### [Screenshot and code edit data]
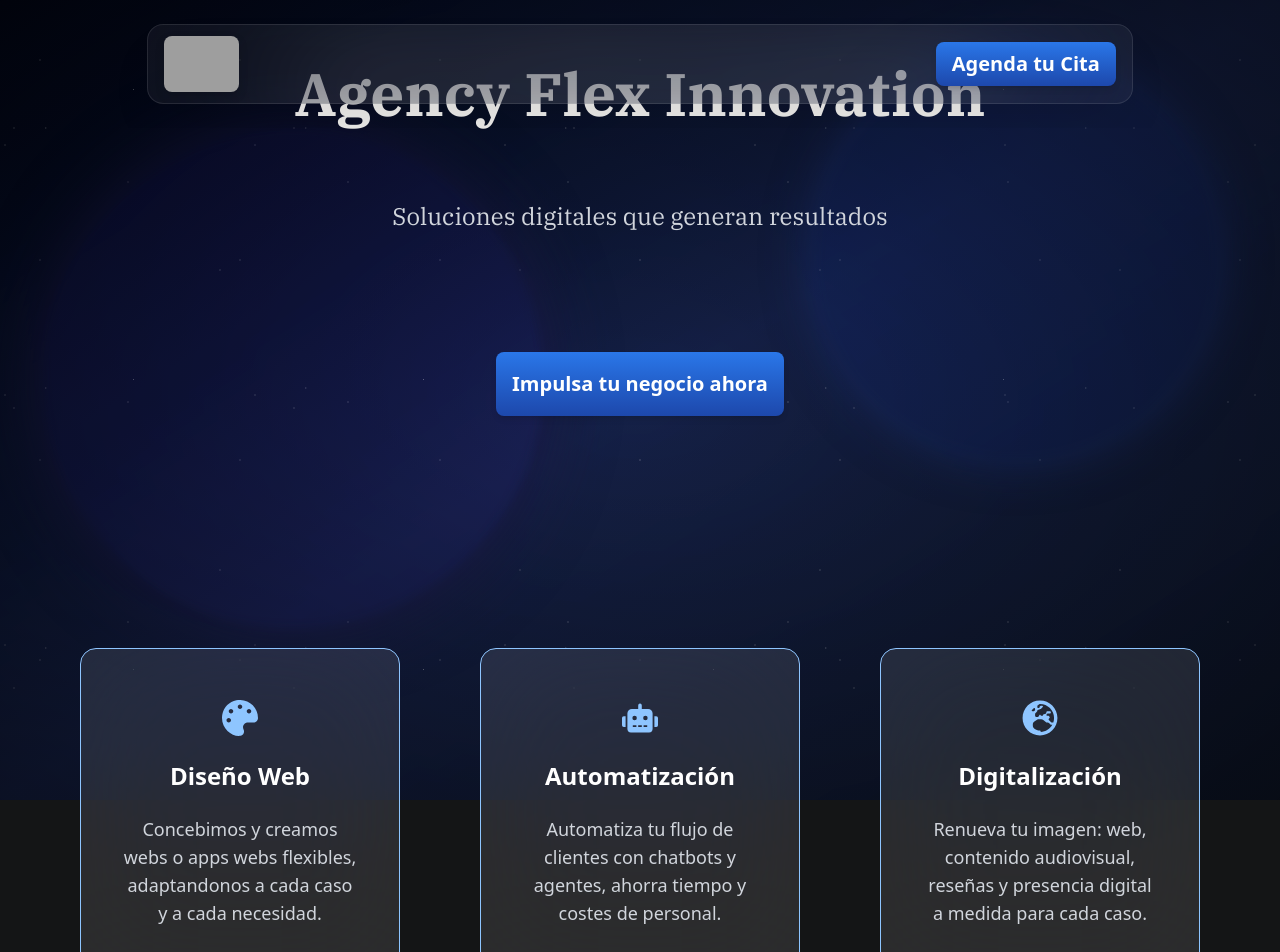
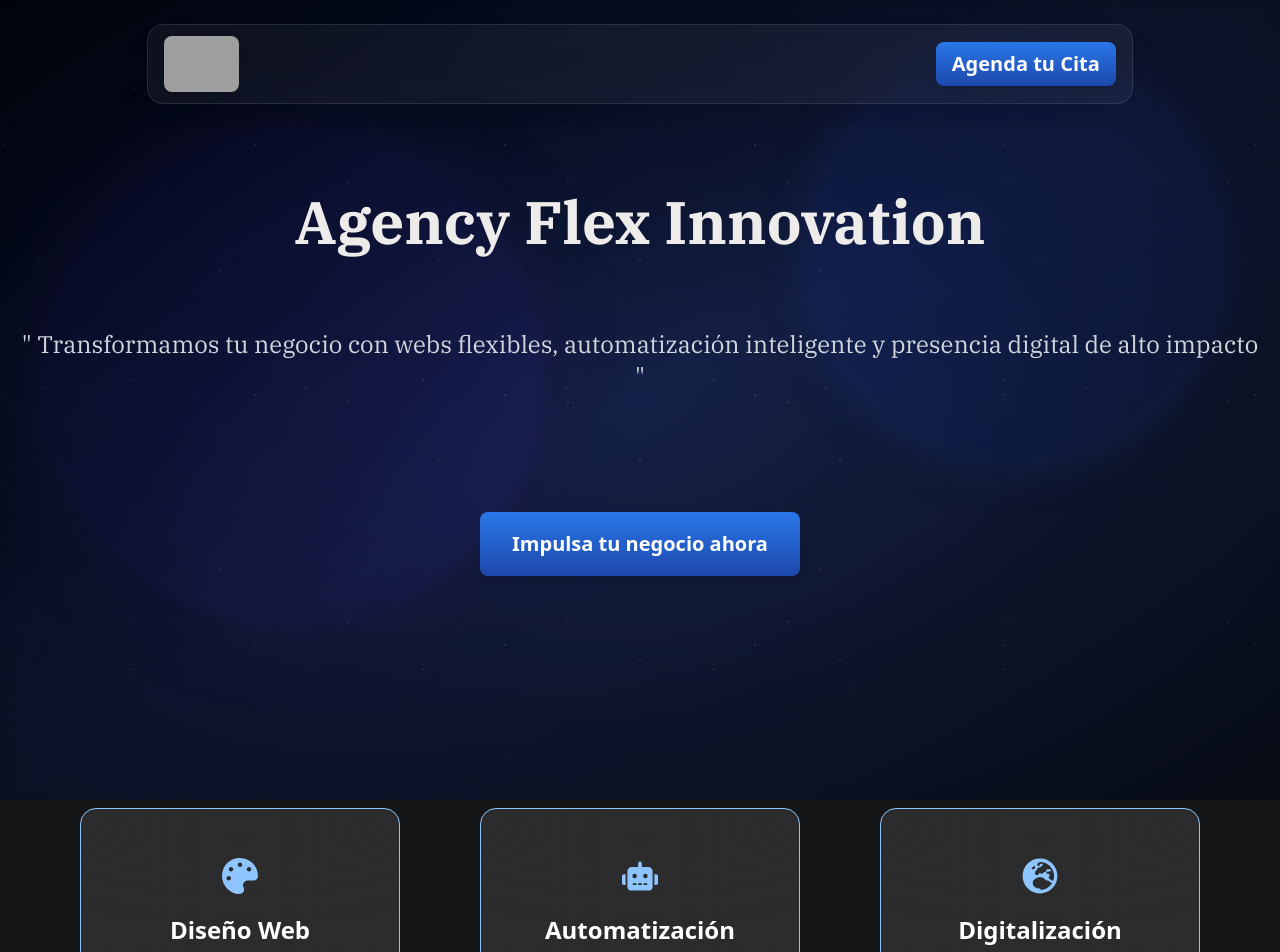
Before and after one commit to efeluxy/digital-agencyflexinnovations-personal, a React (Vite) app: page / in a window 1280 px wide. Shown: the top 952 px of the page. Built offline with nearby package versions, Linux system fonts and the light colour scheme; grey boxes are pictures that could not be loaded.

Commit message:
Pequeños ajustes

```diff
--- a/src/components/HighlightsCard.tsx
+++ b/src/components/HighlightsCard.tsx
@@ -27,7 +27,7 @@ const highlights: Highlight[] = [
 
 export default function HighlightsCard() {
   return (
-    <section className="pt-20 md:pt-14 px-4 max-w-6xl md:max-w-full mx-auto grid grid-cols-1 md:flex gap-12 md:gap-20">
+    <section className="pt-20 md:pt-14 px-4 max-w-6xl md:max-w-full mx-auto flex flex-col md:flex-row justify-center items-center gap-12 md:gap-20">
       {highlights.map((item, index) => (
         <div
           key={index}
--- a/src/pages/Form.tsx
+++ b/src/pages/Form.tsx
@@ -10,7 +10,9 @@ export default function Form() {
         </h1>
         <div className="flex flex-col md:flex-row gap-14 w-full min-h-[700px] mt-4">
           {/* Columna izquierda: Formulario */}
-          <div className="flex-1 min-w-[420px] min-h-[650px] bg-gray-900/80 backdrop-blur-xl p-16 rounded-2xl border border-white/10 flex flex-col justify-center">
+          <div className="flex-1 min-w-[420px] min-h-[650px] p-16 rounded-2xl border border-white/10 flex flex-col justify-center
+              bg-gradient-to-tr from-blue-900/80 via-slate-900/90 to-blue-800/80 rounded-2xl p-4 shadow-xl border-2 border-blue-400
+            ">
             <form id="Contacto" className="flex flex-col gap-6 w-full">
               {/* Campos principales */}
               <div className="flex flex-col md:flex-row gap-4">
@@ -123,12 +125,14 @@ export default function Form() {
             </form>
           </div>
           {/* Columna derecha: Chatbot visual dentro de contenedor igual al formulario */}
-          <div className="flex-1 min-w-[420px] min-h-[650px] bg-gray-900/80 backdrop-blur-xl p-16 rounded-2xl border border-white/10 flex items-center justify-center">
+          <div className="flex-1 min-w-[420px] min-h-[650px] bg-gray-900/80 backdrop-blur-xl p-16 rounded-2xl border border-white/10 flex items-center justify-center
+            bg-gradient-to-br from-blue-900/80 via-slate-900/90 to-blue-800/80 rounded-2xl p-4 shadow-xl border-2 border-blue-400
+          ">
             <div className="w-full h-full flex items-center justify-center">
               <iframe
                 src="https://calendly.com/agencyflexinnovations/new-meeting"
                 title="Reserva tu cita"
-                className="w-full h-[500px] rounded-xl border-none bg-white"
+                className="w-full h-[500px] rounded-xl border-2 border-blue-300 shadow-lg bg-white"
                 style={{ minHeight: '400px', maxWidth: '500px' }}
                 allowFullScreen
               ></iframe>
--- a/src/pages/Home.tsx
+++ b/src/pages/Home.tsx
@@ -6,14 +6,14 @@ export default function Home() {
     <>
       <section
         id="Inicio"
-        className="flex justify-center min-h-screen items-center pt-24 sm:pt-48 lg:pt-16"
+        className="flex justify-center min-h-screen items-center pt-32 sm:pt-48"
       >
         <div className="flex flex-col text-center gap-8 md:gap-16">
           <h1 className="text-4xl md:text-6xl font-extrabold pb-3" style={{ fontFamily: 'IBM Plex Serif, serif' }}>
             Agency Flex Innovation
           </h1>
-          <p className="text-lg md:text-2xl text-gray-300 pb-2" style={{ fontFamily: 'IBM Plex Serif, serif' }}>
-            Soluciones digitales que generan resultados
+          <p className="text-lg md:text-2xl text-gray-300 px-5 pb-2" style={{ fontFamily: 'IBM Plex Serif, serif' }}>
+            " Transformamos tu negocio con webs flexibles, automatización inteligente y presencia digital de alto impacto "
           </p>
           <div className="py-12">
             <Button
```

### [WORK REQUIRED]
Looking at the data above, show all lines where the word "from" occurs.

### [EXERCISE RESULT]
+              bg-gradient-to-tr from-blue-900/80 via-slate-900/90 to-blue-800/80 rounded-2xl p-4 shadow-xl border-2 border-blue-400
+            bg-gradient-to-br from-blue-900/80 via-slate-900/90 to-blue-800/80 rounded-2xl p-4 shadow-xl border-2 border-blue-400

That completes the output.